Before-and-after change records
▽

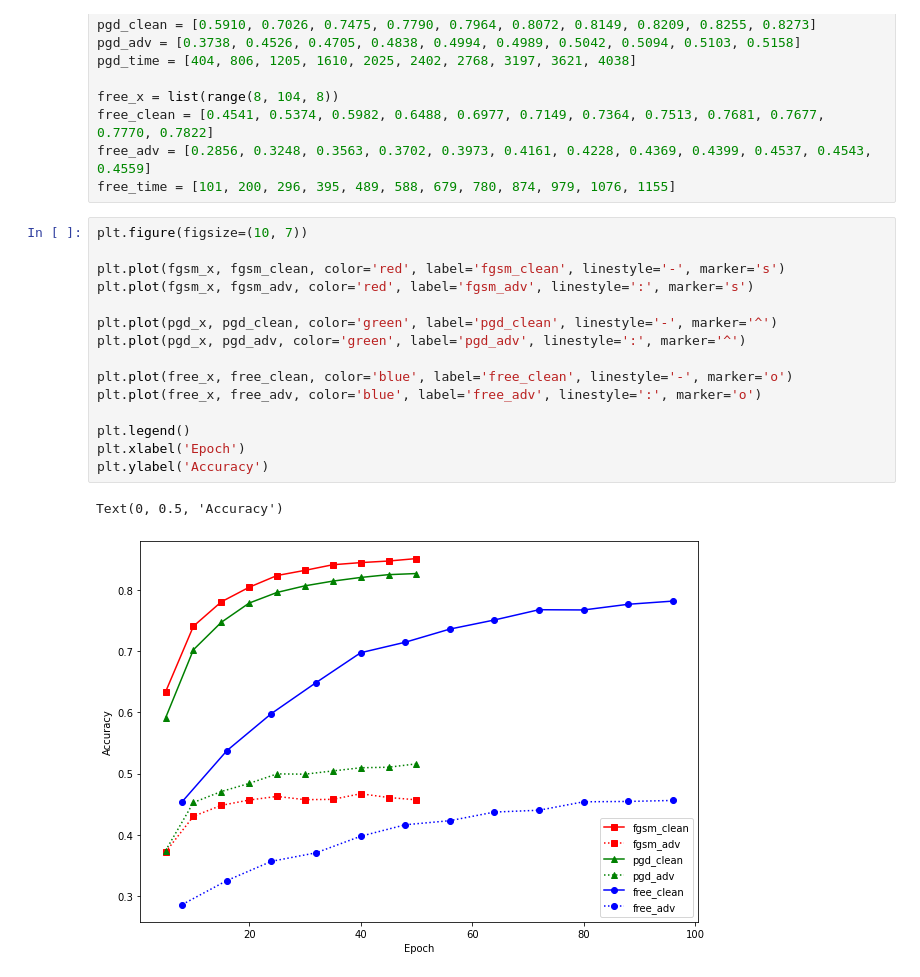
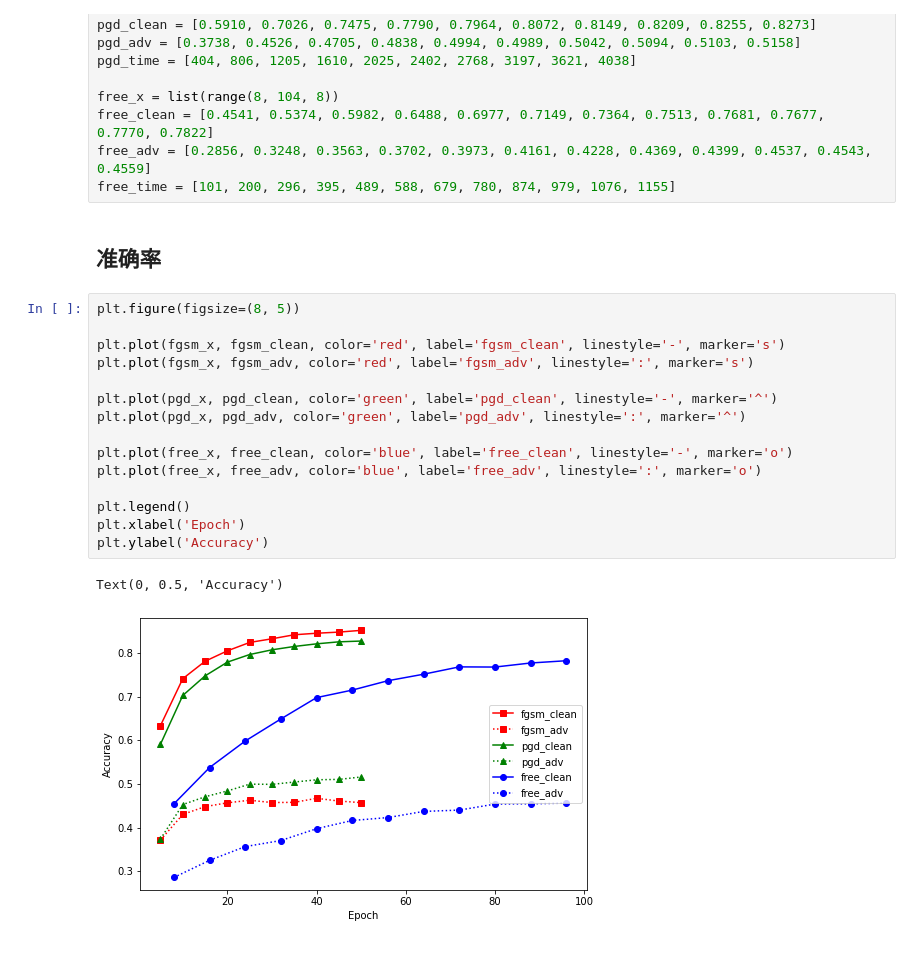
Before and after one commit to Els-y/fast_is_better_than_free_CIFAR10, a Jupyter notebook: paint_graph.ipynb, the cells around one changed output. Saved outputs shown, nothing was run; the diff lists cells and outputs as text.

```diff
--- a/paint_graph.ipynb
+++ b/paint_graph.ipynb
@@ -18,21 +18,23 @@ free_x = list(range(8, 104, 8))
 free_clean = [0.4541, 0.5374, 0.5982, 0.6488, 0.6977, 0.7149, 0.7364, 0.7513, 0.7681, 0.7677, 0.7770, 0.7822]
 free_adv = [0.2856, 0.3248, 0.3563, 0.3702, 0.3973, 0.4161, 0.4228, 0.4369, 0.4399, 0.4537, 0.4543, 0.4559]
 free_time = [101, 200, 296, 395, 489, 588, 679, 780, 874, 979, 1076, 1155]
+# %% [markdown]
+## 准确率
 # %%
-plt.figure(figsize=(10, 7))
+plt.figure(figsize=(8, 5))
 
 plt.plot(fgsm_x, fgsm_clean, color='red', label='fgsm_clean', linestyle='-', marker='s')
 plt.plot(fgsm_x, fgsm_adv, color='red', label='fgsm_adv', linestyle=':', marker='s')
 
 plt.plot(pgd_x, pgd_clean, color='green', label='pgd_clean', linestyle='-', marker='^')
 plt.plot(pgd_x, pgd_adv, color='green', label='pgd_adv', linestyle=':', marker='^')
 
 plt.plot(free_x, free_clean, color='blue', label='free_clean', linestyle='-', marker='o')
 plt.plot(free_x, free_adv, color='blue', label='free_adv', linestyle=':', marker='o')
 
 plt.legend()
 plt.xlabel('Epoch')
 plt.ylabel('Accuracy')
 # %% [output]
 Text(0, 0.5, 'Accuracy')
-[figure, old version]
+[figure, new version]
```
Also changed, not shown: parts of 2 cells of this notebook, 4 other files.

△

Quote the data above in full and without alteration; skip the pictures.

RESULT BELOW ::
Before and after one commit to Els-y/fast_is_better_than_free_CIFAR10, a Jupyter notebook: paint_graph.ipynb, the cells around one changed output. Saved outputs shown, nothing was run; the diff lists cells and outputs as text.

```diff
--- a/paint_graph.ipynb
+++ b/paint_graph.ipynb
@@ -18,21 +18,23 @@ free_x = list(range(8, 104, 8))
 free_clean = [0.4541, 0.5374, 0.5982, 0.6488, 0.6977, 0.7149, 0.7364, 0.7513, 0.7681, 0.7677, 0.7770, 0.7822]
 free_adv = [0.2856, 0.3248, 0.3563, 0.3702, 0.3973, 0.4161, 0.4228, 0.4369, 0.4399, 0.4537, 0.4543, 0.4559]
 free_time = [101, 200, 296, 395, 489, 588, 679, 780, 874, 979, 1076, 1155]
+# %% [markdown]
+## 准确率
 # %%
-plt.figure(figsize=(10, 7))
+plt.figure(figsize=(8, 5))
 
 plt.plot(fgsm_x, fgsm_clean, color='red', label='fgsm_clean', linestyle='-', marker='s')
 plt.plot(fgsm_x, fgsm_adv, color='red', label='fgsm_adv', linestyle=':', marker='s')
 
 plt.plot(pgd_x, pgd_clean, color='green', label='pgd_clean', linestyle='-', marker='^')
 plt.plot(pgd_x, pgd_adv, color='green', label='pgd_adv', linestyle=':', marker='^')
 
 plt.plot(free_x, free_clean, color='blue', label='free_clean', linestyle='-', marker='o')
 plt.plot(free_x, free_adv, color='blue', label='free_adv', linestyle=':', marker='o')
 
 plt.legend()
 plt.xlabel('Epoch')
 plt.ylabel('Accuracy')
 # %% [output]
 Text(0, 0.5, 'Accuracy')
-[figure, old version]
+[figure, new version]
```
Also changed, not shown: parts of 2 cells of this notebook, 4 other files.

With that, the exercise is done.